Exercise prompt: The answer is one number. Say how many lines in the entries below include the word "NavBar".
Segment Open
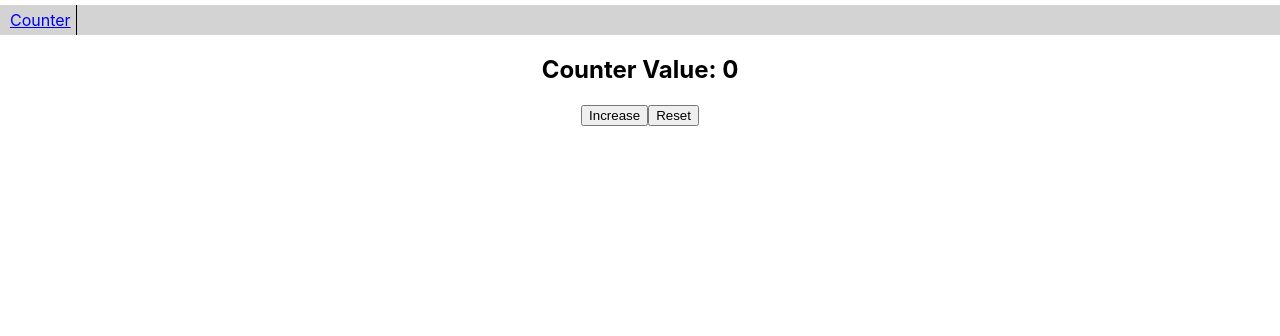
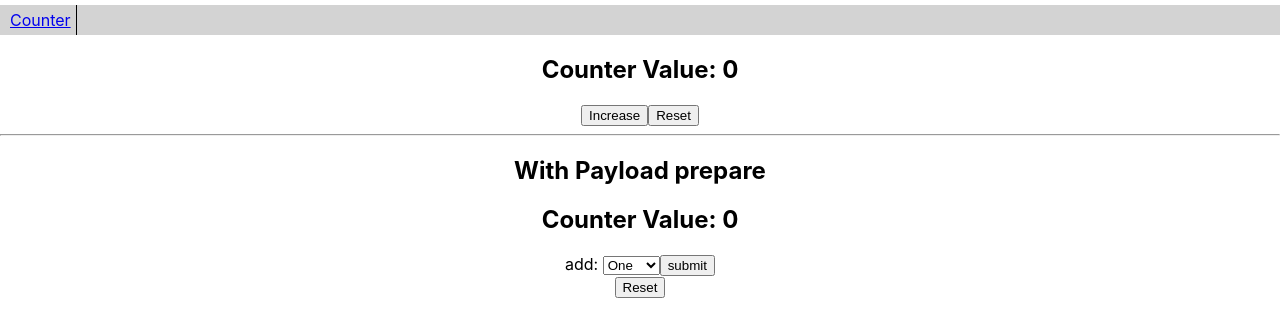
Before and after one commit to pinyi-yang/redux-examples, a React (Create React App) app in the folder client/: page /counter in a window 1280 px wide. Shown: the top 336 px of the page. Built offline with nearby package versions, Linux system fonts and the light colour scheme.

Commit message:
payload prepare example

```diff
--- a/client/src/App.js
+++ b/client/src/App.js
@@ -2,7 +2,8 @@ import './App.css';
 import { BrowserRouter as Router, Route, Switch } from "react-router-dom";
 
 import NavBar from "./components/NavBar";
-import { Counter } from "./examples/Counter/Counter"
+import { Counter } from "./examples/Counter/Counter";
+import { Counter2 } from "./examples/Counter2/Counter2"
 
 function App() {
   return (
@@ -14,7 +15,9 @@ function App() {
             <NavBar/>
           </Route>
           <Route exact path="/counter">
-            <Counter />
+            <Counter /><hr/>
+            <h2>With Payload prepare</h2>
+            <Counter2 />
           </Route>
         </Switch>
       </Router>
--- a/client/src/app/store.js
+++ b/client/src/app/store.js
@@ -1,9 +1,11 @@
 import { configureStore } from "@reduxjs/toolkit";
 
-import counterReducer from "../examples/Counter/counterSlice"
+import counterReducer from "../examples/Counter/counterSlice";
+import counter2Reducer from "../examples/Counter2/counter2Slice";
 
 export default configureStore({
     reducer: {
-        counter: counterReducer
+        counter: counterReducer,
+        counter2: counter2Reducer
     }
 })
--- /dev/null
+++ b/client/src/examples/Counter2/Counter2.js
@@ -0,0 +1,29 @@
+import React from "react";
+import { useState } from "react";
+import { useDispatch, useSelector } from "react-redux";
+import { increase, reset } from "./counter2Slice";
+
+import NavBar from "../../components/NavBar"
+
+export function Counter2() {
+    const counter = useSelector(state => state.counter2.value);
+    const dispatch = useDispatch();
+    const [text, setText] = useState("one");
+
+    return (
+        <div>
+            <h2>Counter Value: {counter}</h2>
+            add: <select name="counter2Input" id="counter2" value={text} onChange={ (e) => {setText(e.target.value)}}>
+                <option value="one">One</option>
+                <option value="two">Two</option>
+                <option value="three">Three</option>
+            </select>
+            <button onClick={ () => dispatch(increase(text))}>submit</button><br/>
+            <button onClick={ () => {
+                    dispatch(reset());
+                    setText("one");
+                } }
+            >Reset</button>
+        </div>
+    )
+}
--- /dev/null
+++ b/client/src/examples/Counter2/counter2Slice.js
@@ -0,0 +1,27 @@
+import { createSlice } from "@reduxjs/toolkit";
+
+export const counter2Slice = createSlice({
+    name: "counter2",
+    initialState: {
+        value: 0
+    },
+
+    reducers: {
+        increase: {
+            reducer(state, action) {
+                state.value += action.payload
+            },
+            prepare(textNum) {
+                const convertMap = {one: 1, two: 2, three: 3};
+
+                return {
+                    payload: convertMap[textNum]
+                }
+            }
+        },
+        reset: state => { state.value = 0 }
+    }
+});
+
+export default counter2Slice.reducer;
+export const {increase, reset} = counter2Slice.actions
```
Segment Closed
Result of this task: 3